'''

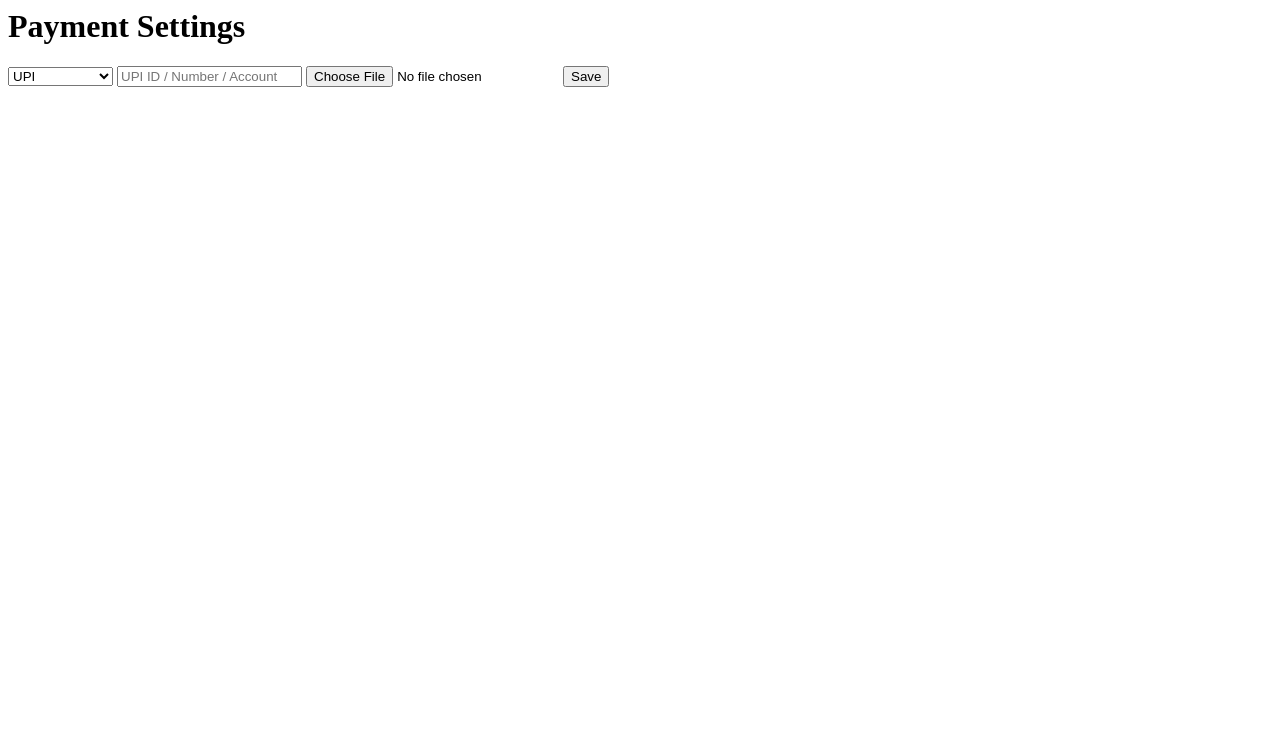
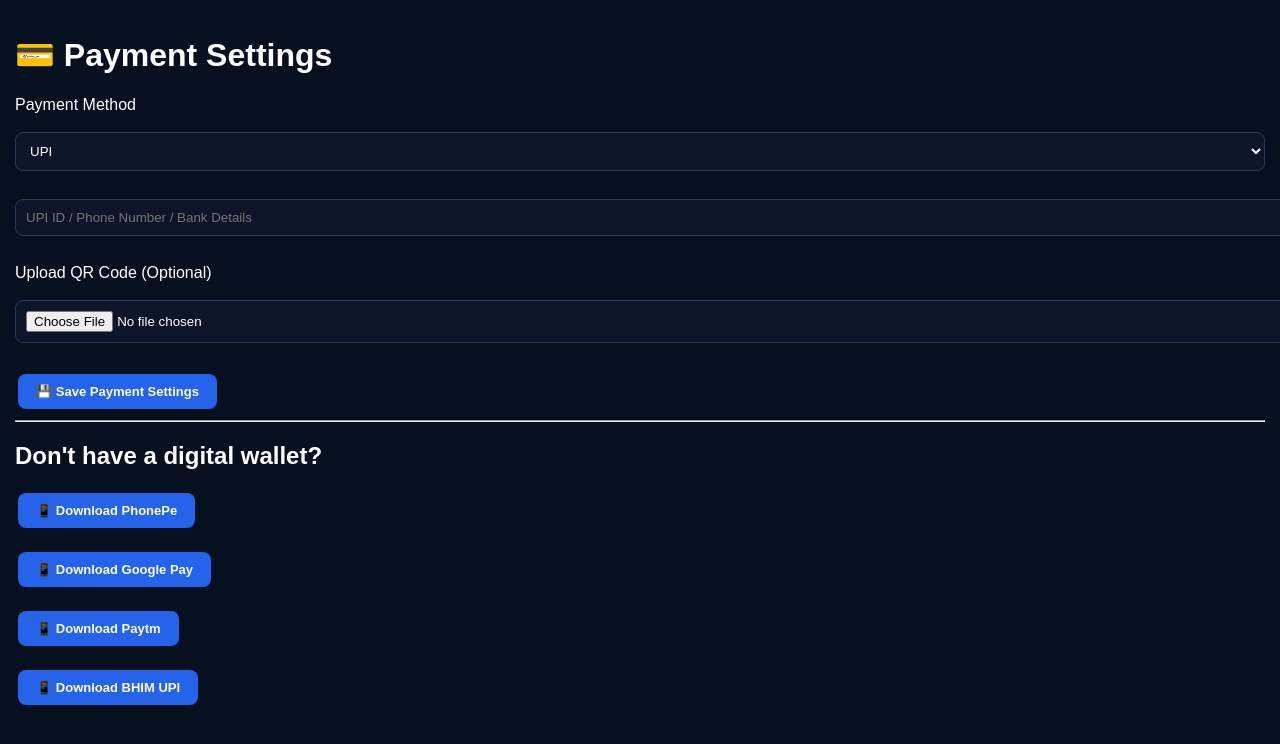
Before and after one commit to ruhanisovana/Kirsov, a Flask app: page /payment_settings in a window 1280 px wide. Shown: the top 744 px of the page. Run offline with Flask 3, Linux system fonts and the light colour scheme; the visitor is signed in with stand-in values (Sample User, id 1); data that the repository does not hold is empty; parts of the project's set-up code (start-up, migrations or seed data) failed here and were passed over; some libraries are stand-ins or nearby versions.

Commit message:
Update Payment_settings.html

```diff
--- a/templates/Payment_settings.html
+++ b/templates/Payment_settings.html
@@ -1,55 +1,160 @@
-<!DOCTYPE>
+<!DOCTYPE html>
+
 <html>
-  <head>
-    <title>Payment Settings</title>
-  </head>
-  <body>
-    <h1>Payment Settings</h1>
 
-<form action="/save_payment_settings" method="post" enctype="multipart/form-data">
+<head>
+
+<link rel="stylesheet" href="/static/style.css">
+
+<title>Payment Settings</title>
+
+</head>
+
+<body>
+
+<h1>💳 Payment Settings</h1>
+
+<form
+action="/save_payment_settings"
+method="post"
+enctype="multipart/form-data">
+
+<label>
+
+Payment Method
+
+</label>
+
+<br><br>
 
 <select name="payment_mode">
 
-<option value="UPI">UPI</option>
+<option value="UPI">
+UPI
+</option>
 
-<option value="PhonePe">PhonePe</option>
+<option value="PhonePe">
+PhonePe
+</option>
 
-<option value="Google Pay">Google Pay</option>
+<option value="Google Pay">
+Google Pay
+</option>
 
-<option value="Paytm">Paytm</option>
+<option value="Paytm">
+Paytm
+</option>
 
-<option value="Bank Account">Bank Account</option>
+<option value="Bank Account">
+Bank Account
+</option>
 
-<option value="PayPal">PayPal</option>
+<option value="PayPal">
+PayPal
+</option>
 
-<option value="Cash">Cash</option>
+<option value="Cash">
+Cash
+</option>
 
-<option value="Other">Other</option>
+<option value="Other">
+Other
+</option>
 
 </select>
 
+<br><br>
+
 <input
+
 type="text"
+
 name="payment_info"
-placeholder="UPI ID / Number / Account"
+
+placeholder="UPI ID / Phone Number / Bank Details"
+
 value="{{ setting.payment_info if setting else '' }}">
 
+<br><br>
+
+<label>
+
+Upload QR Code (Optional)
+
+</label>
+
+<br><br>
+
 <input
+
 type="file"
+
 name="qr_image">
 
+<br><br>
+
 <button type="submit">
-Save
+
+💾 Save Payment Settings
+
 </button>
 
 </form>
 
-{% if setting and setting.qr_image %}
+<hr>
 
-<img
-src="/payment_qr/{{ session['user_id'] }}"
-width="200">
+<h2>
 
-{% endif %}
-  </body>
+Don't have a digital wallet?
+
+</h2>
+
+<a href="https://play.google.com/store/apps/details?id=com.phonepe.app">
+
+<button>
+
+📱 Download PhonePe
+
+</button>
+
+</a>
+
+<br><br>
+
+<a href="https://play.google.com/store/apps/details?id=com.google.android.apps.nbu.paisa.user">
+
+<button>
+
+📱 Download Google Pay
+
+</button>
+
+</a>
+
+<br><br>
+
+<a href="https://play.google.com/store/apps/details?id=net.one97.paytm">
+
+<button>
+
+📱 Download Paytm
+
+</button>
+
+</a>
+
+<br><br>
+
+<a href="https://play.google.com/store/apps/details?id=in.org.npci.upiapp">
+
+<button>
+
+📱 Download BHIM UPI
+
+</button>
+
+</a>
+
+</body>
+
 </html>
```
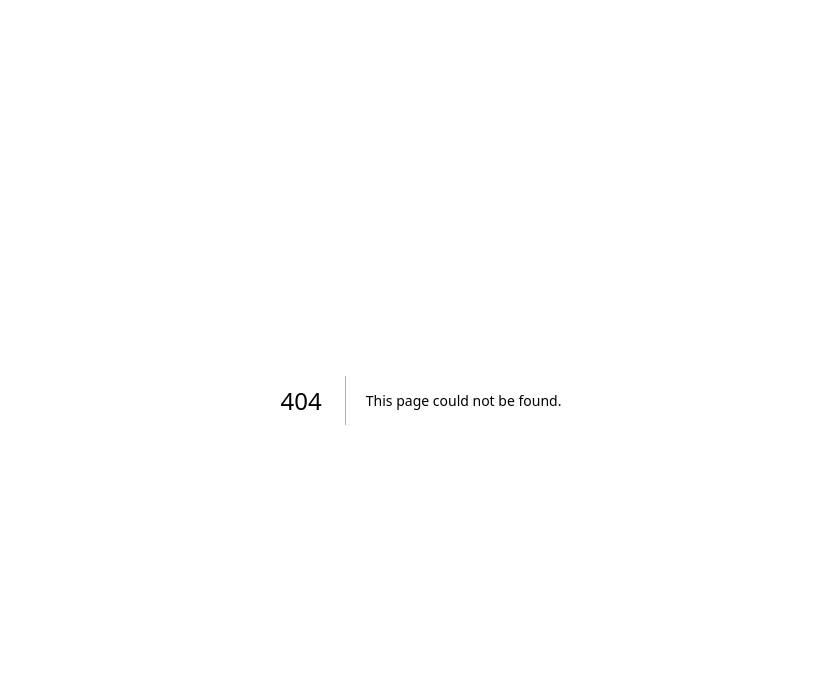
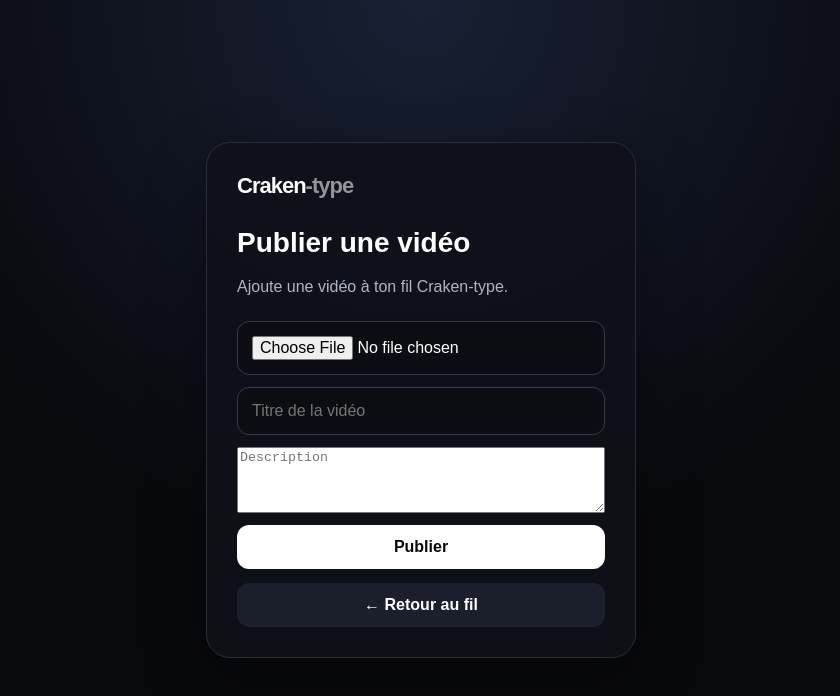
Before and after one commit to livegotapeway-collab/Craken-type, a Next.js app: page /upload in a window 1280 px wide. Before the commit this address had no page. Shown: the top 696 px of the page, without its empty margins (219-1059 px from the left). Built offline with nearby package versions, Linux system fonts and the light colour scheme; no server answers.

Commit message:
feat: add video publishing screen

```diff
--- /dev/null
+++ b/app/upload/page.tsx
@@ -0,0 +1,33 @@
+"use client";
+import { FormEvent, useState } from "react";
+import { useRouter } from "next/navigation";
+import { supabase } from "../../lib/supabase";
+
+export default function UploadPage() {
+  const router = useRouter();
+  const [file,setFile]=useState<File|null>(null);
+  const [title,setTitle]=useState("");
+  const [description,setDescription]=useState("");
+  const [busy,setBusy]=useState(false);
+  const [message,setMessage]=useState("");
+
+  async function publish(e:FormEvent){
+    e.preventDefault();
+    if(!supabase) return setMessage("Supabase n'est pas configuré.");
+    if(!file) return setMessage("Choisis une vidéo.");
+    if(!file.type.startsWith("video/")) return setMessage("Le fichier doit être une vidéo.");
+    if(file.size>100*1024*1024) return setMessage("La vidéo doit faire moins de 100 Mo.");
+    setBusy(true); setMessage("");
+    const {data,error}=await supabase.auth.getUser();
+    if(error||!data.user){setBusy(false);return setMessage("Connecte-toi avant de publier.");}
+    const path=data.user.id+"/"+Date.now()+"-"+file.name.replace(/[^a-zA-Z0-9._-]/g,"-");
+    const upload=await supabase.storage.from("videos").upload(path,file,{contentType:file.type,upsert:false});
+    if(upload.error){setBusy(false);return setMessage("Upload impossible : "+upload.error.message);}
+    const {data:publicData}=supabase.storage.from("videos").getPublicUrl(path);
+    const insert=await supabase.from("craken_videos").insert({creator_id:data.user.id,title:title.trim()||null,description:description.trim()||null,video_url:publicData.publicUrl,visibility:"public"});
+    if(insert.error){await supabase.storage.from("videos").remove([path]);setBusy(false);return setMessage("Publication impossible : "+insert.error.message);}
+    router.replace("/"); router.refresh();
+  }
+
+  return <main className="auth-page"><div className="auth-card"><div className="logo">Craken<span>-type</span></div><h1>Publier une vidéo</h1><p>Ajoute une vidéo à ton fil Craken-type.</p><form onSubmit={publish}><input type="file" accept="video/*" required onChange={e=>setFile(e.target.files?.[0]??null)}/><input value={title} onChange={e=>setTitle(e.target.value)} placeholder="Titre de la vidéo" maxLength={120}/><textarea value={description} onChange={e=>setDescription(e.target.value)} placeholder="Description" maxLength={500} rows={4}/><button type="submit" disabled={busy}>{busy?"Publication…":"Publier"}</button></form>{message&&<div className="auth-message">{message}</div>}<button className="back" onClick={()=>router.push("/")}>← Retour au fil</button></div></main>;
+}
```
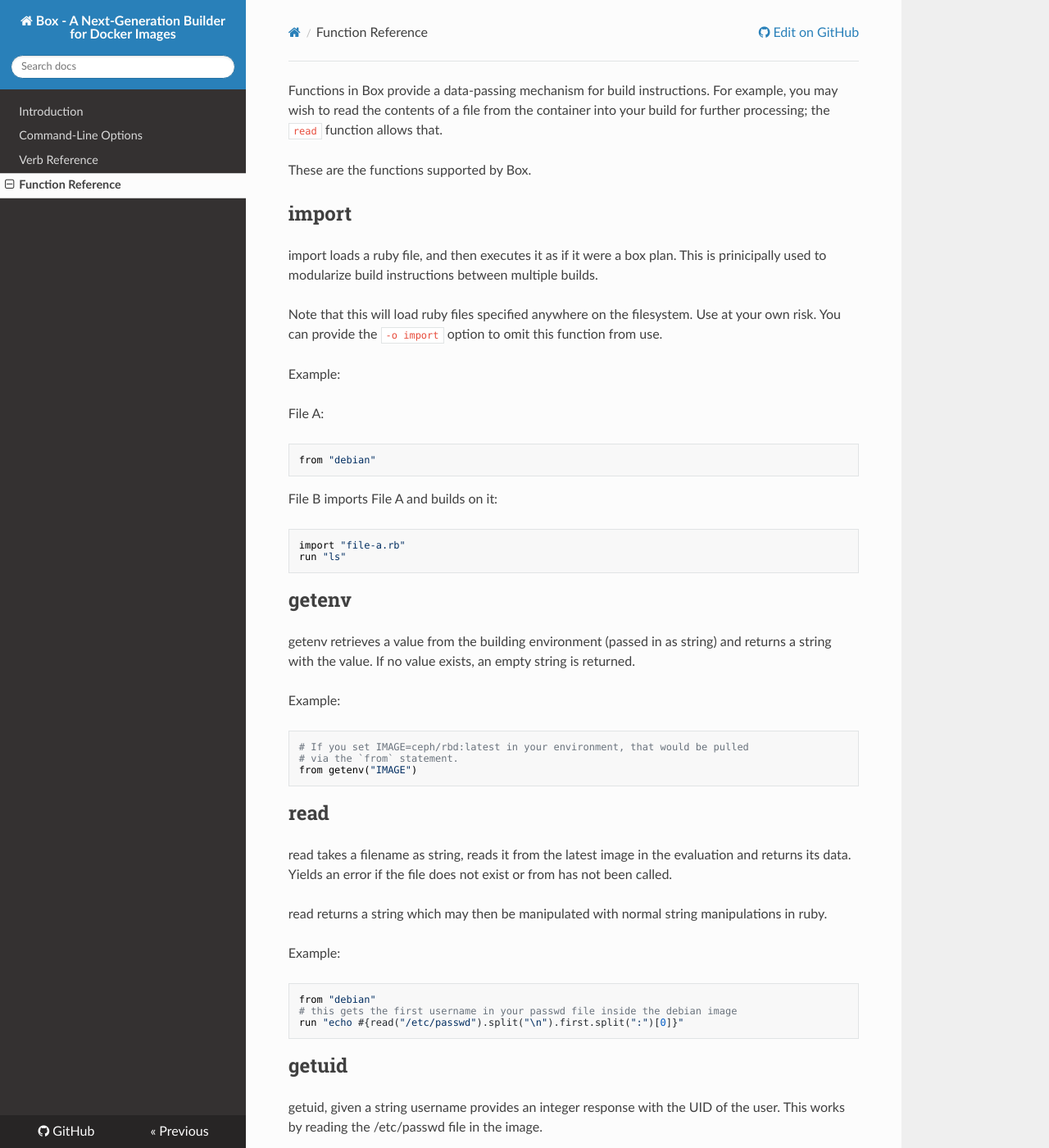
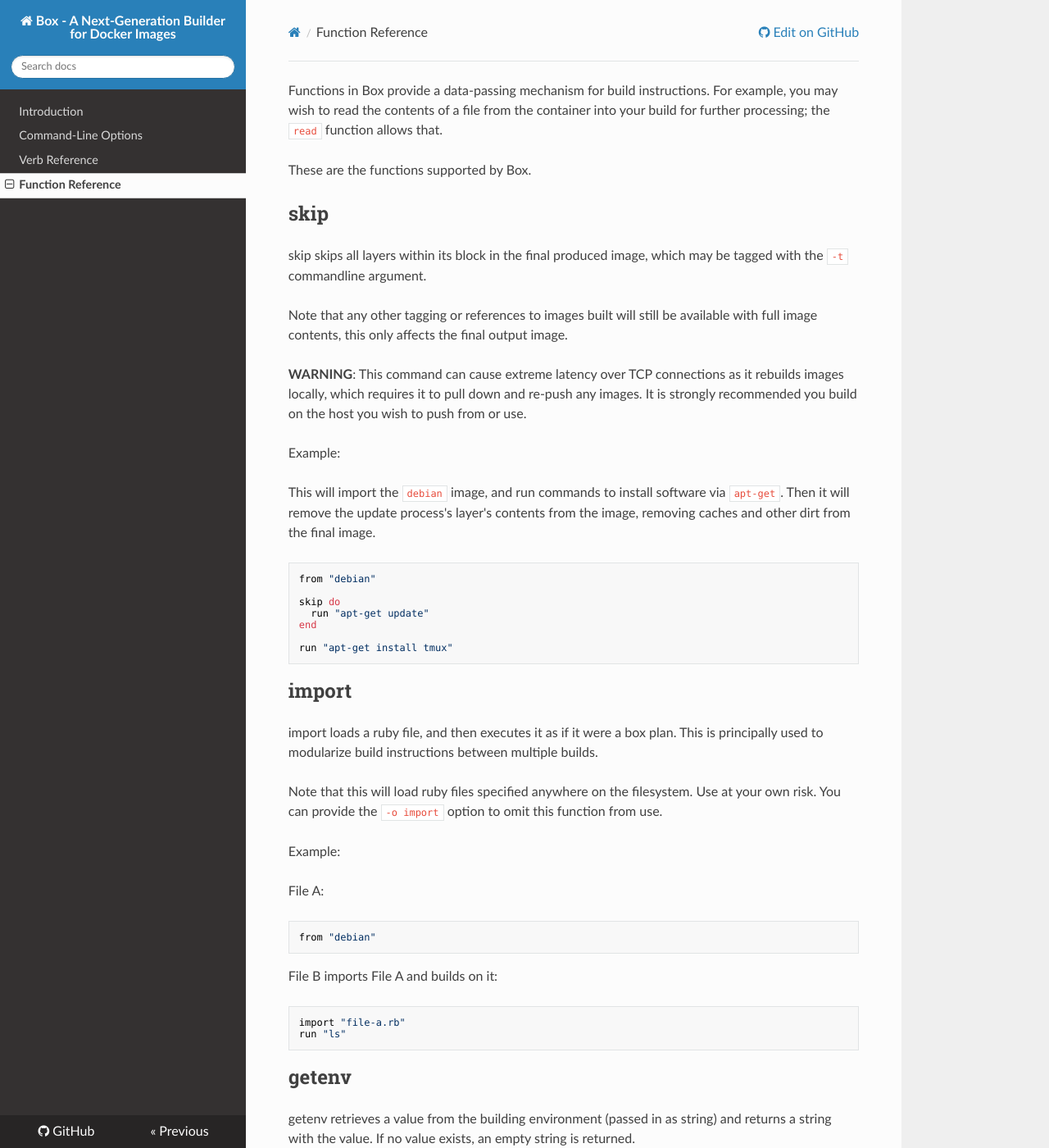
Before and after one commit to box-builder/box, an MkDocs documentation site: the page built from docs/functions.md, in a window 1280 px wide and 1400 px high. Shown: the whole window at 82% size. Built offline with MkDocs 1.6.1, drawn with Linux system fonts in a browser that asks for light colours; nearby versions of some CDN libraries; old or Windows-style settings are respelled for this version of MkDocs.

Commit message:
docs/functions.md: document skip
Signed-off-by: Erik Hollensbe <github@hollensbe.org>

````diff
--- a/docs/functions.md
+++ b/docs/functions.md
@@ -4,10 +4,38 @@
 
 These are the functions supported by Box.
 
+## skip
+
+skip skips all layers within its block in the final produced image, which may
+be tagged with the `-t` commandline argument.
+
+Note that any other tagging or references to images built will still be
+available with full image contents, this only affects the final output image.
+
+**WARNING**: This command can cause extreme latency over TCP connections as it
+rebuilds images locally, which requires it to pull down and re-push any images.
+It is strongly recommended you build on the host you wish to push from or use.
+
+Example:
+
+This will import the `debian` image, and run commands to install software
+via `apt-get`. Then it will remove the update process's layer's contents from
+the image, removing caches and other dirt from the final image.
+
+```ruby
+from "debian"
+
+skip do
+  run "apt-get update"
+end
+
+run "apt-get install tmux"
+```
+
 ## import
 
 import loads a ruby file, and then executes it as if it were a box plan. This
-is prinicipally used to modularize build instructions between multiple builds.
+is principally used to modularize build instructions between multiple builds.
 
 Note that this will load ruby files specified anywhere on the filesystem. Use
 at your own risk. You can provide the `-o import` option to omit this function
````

'''

**WHAT YOU WILL DO**
A complete answer lists each line of the data that holds the word "path".

**ANSWER SPACE**
+    const path=data.user.id+"/"+Date.now()+"-"+file.name.replace(/[^a-zA-Z0-9._-]/g,"-");
+    const upload=await supabase.storage.from("videos").upload(path,file,{contentType:file.type,upsert:false});
+    const {data:publicData}=supabase.storage.from("videos").getPublicUrl(path);
+    if(insert.error){await supabase.storage.from("videos").remove([path]);setBusy(false);return setMessage("Publication impossible : "+insert.error.message);}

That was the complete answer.